(Modification records)
Content starts
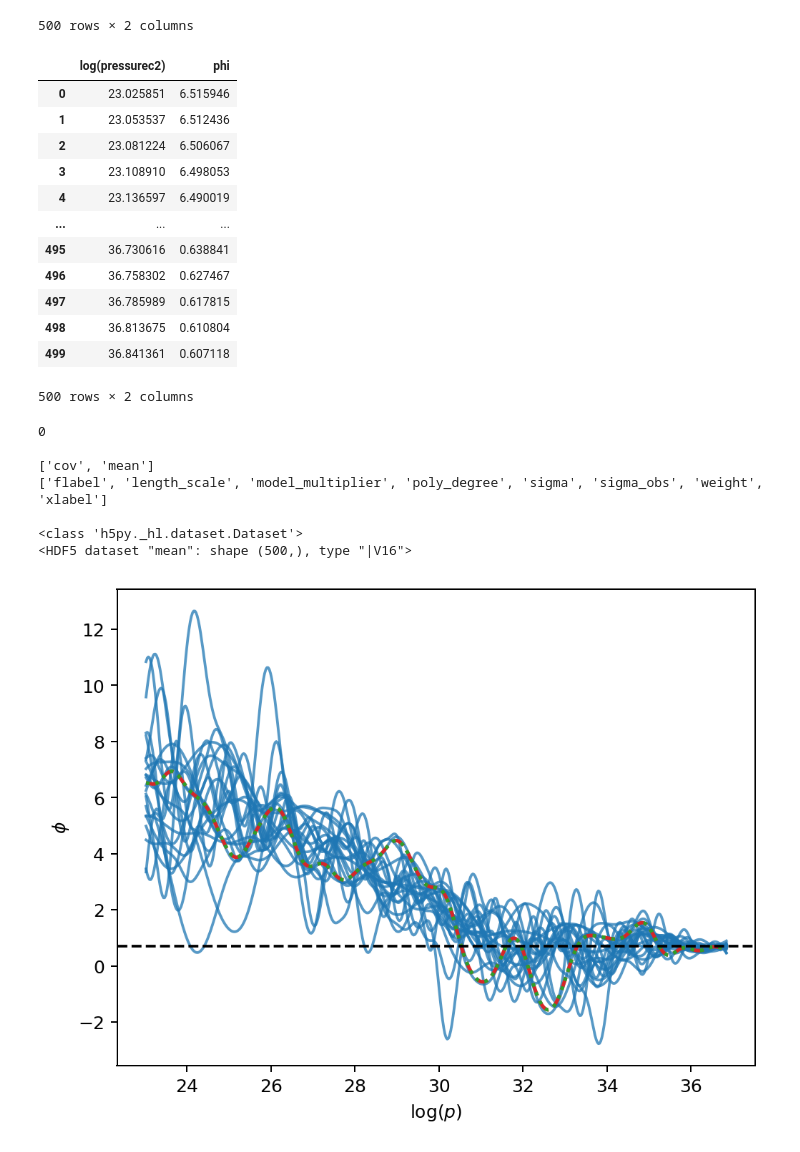
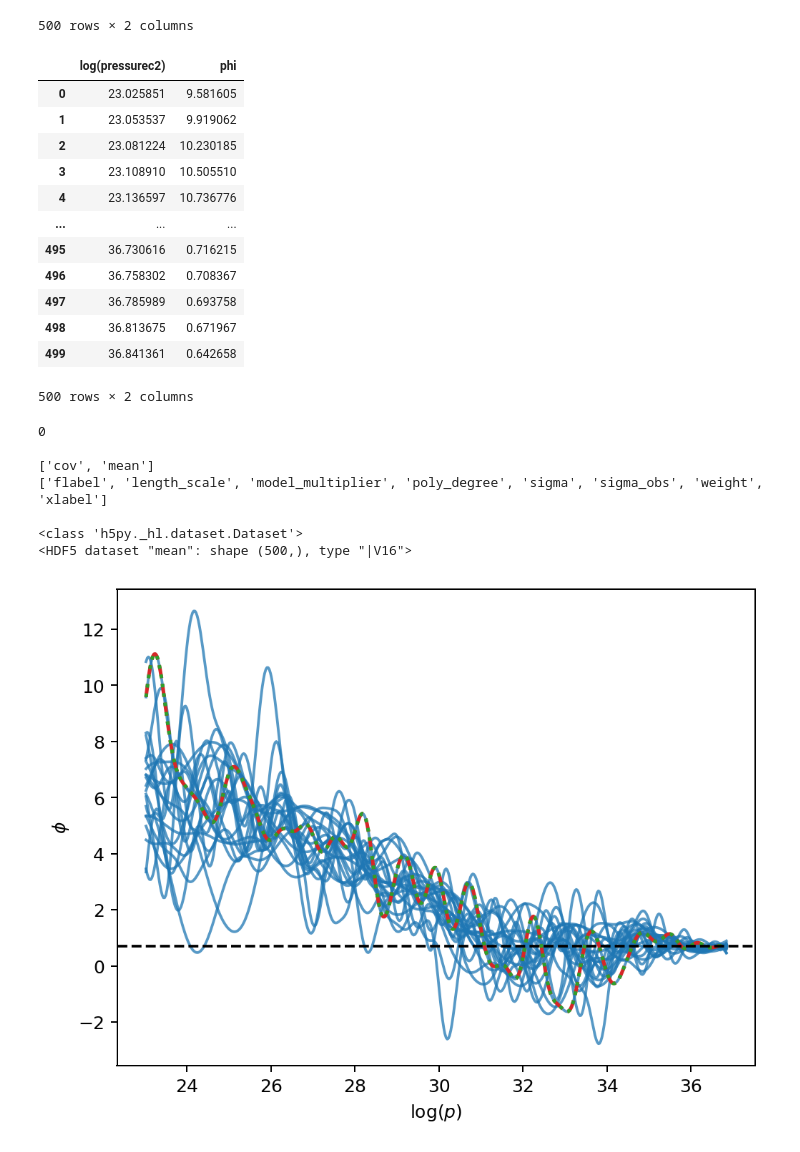
Before and after one commit to eliotfinch/pqcd, a Jupyter notebook: notebooks/modify_gp_mean.ipynb, the cells around one changed output. Saved outputs shown, nothing was run; the diff lists cells and outputs as text; code cells hidden in the pictures.

```diff
--- a/notebooks/modify_gp_mean.ipynb
+++ b/notebooks/modify_gp_mean.ipynb
@@ -226,8 +226,11 @@ phi_array = np.array(consistent_phi_arrays)
 
 # This seems to be as much smoothing as we can get away with whilst retaining
 # the desired behaviour in the p-n plane.
-sigma = 5
-smoothed_phi_array = gaussian_filter1d(phi_array[0], sigma)
+# sigma = 5
+# new_mean_phi = gaussian_filter1d(phi_array[0], sigma)
+
+# Or just do no smoothing
+new_mean_phi = phi_array[1]
 # %%
 fig, ax = plt.subplots()
 ax.set_xscale('log')
@@ -314,10 +317,10 @@ for log_pressure, phi in zip(consistent_logp_arrays, consistent_phi_arrays):
             alpha=1
             )
 
-# Add the smoothed phi array
+# Add the new mean phi array
 eos, cols = integrate_phi(
     np.exp(logp_array),
-    smoothed_phi_array,
+    new_mean_phi,
     reference_pressurec2=3e11,
     sigma_logpressurec2=0,
     stitch_below_reference_pressure=True,
@@ -345,7 +348,7 @@ ax.set_ylim(ylim)
 # ax.set_xlim(1e-1,50)
 # ax.set_ylim(1e-5,10)
 
-labels = ['default GP means', 'consistent with pQCD', 'smoothed mean']
+labels = ['default GP means', 'consistent with pQCD', 'new mean']
 handles = [
     plt.Line2D([0], [0], color='C1'),
     plt.Line2D([0], [0], color='C0'),
@@ -562,21 +565,21 @@ mean_df
 500 rows × 2 columns
 # %%
 # Replace the phi column of mean_df with the smoothed_phi_array
-mean_df['phi'] = smoothed_phi_array
+mean_df['phi'] = new_mean_phi
 mean_df
 # %% [output]
 |  | log(pressurec2) | phi |
-| 0 | 23.025851 | 6.515946 |
-| 1 | 23.053537 | 6.512436 |
-| 2 | 23.081224 | 6.506067 |
-| 3 | 23.108910 | 6.498053 |
-| 4 | 23.136597 | 6.490019 |
+| 0 | 23.025851 | 9.581605 |
+| 1 | 23.053537 | 9.919062 |
+| 2 | 23.081224 | 10.230185 |
+| 3 | 23.108910 | 10.505510 |
+| 4 | 23.136597 | 10.736776 |
 | ... | ... | ... |
-| 495 | 36.730616 | 0.638841 |
-| 496 | 36.758302 | 0.627467 |
-| 497 | 36.785989 | 0.617815 |
-| 498 | 36.813675 | 0.610804 |
-| 499 | 36.841361 | 0.607118 |
+| 495 | 36.730616 | 0.716215 |
+| 496 | 36.758302 | 0.708367 |
+| 497 | 36.785989 | 0.693758 |
+| 498 | 36.813675 | 0.671967 |
+| 499 | 36.841361 | 0.642658 |
 500 rows × 2 columns
 # %%
 # Code from universality.. no need for dataframe?
@@ -632,18 +635,18 @@ with h5py.File(hdf5_path_copy, 'r') as f:
 # %%
 fig, ax = plt.subplots(dpi=180)
 
 for phi_array in consistent_phi_arrays:
     ax.plot(logp_array, phi_array, c='C0', alpha=0.75)
 
 # ax.plot(logp_array, mean_phi_array, c='C1', lw=2)
 
-ax.plot(logp_array, smoothed_phi_array, c='C3', lw=2, ls='--')
+ax.plot(logp_array, new_mean_phi, c='C3', lw=2, ls='--')
 
 ax.plot(log_pressure_edit, phi_edit, c='C2', lw=2, ls=':')
 
 ax.axhline(np.log(2), c='k', ls='--', zorder=10)
 
 ax.set_xlabel(r'$\log(p)$')
 _ = ax.set_ylabel(r'$\phi$')
 # %% [output]
-[figure, old version]
+[figure, new version]
```
Also changed, not shown: parts of 6 cells of this notebook.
Content ends
ASSIGNED TASK: Write out the entries above in full and exactly; no pictures.

EXPECTED ANSWER:
Before and after one commit to eliotfinch/pqcd, a Jupyter notebook: notebooks/modify_gp_mean.ipynb, the cells around one changed output. Saved outputs shown, nothing was run; the diff lists cells and outputs as text; code cells hidden in the pictures.

```diff
--- a/notebooks/modify_gp_mean.ipynb
+++ b/notebooks/modify_gp_mean.ipynb
@@ -226,8 +226,11 @@ phi_array = np.array(consistent_phi_arrays)
 
 # This seems to be as much smoothing as we can get away with whilst retaining
 # the desired behaviour in the p-n plane.
-sigma = 5
-smoothed_phi_array = gaussian_filter1d(phi_array[0], sigma)
+# sigma = 5
+# new_mean_phi = gaussian_filter1d(phi_array[0], sigma)
+
+# Or just do no smoothing
+new_mean_phi = phi_array[1]
 # %%
 fig, ax = plt.subplots()
 ax.set_xscale('log')
@@ -314,10 +317,10 @@ for log_pressure, phi in zip(consistent_logp_arrays, consistent_phi_arrays):
             alpha=1
             )
 
-# Add the smoothed phi array
+# Add the new mean phi array
 eos, cols = integrate_phi(
     np.exp(logp_array),
-    smoothed_phi_array,
+    new_mean_phi,
     reference_pressurec2=3e11,
     sigma_logpressurec2=0,
     stitch_below_reference_pressure=True,
@@ -345,7 +348,7 @@ ax.set_ylim(ylim)
 # ax.set_xlim(1e-1,50)
 # ax.set_ylim(1e-5,10)
 
-labels = ['default GP means', 'consistent with pQCD', 'smoothed mean']
+labels = ['default GP means', 'consistent with pQCD', 'new mean']
 handles = [
     plt.Line2D([0], [0], color='C1'),
     plt.Line2D([0], [0], color='C0'),
@@ -562,21 +565,21 @@ mean_df
 500 rows × 2 columns
 # %%
 # Replace the phi column of mean_df with the smoothed_phi_array
-mean_df['phi'] = smoothed_phi_array
+mean_df['phi'] = new_mean_phi
 mean_df
 # %% [output]
 |  | log(pressurec2) | phi |
-| 0 | 23.025851 | 6.515946 |
-| 1 | 23.053537 | 6.512436 |
-| 2 | 23.081224 | 6.506067 |
-| 3 | 23.108910 | 6.498053 |
-| 4 | 23.136597 | 6.490019 |
+| 0 | 23.025851 | 9.581605 |
+| 1 | 23.053537 | 9.919062 |
+| 2 | 23.081224 | 10.230185 |
+| 3 | 23.108910 | 10.505510 |
+| 4 | 23.136597 | 10.736776 |
 | ... | ... | ... |
-| 495 | 36.730616 | 0.638841 |
-| 496 | 36.758302 | 0.627467 |
-| 497 | 36.785989 | 0.617815 |
-| 498 | 36.813675 | 0.610804 |
-| 499 | 36.841361 | 0.607118 |
+| 495 | 36.730616 | 0.716215 |
+| 496 | 36.758302 | 0.708367 |
+| 497 | 36.785989 | 0.693758 |
+| 498 | 36.813675 | 0.671967 |
+| 499 | 36.841361 | 0.642658 |
 500 rows × 2 columns
 # %%
 # Code from universality.. no need for dataframe?
@@ -632,18 +635,18 @@ with h5py.File(hdf5_path_copy, 'r') as f:
 # %%
 fig, ax = plt.subplots(dpi=180)
 
 for phi_array in consistent_phi_arrays:
     ax.plot(logp_array, phi_array, c='C0', alpha=0.75)
 
 # ax.plot(logp_array, mean_phi_array, c='C1', lw=2)
 
-ax.plot(logp_array, smoothed_phi_array, c='C3', lw=2, ls='--')
+ax.plot(logp_array, new_mean_phi, c='C3', lw=2, ls='--')
 
 ax.plot(log_pressure_edit, phi_edit, c='C2', lw=2, ls=':')
 
 ax.axhline(np.log(2), c='k', ls='--', zorder=10)
 
 ax.set_xlabel(r'$\log(p)$')
 _ = ax.set_ylabel(r'$\phi$')
 # %% [output]
-[figure, old version]
+[figure, new version]
```
Also changed, not shown: parts of 6 cells of this notebook.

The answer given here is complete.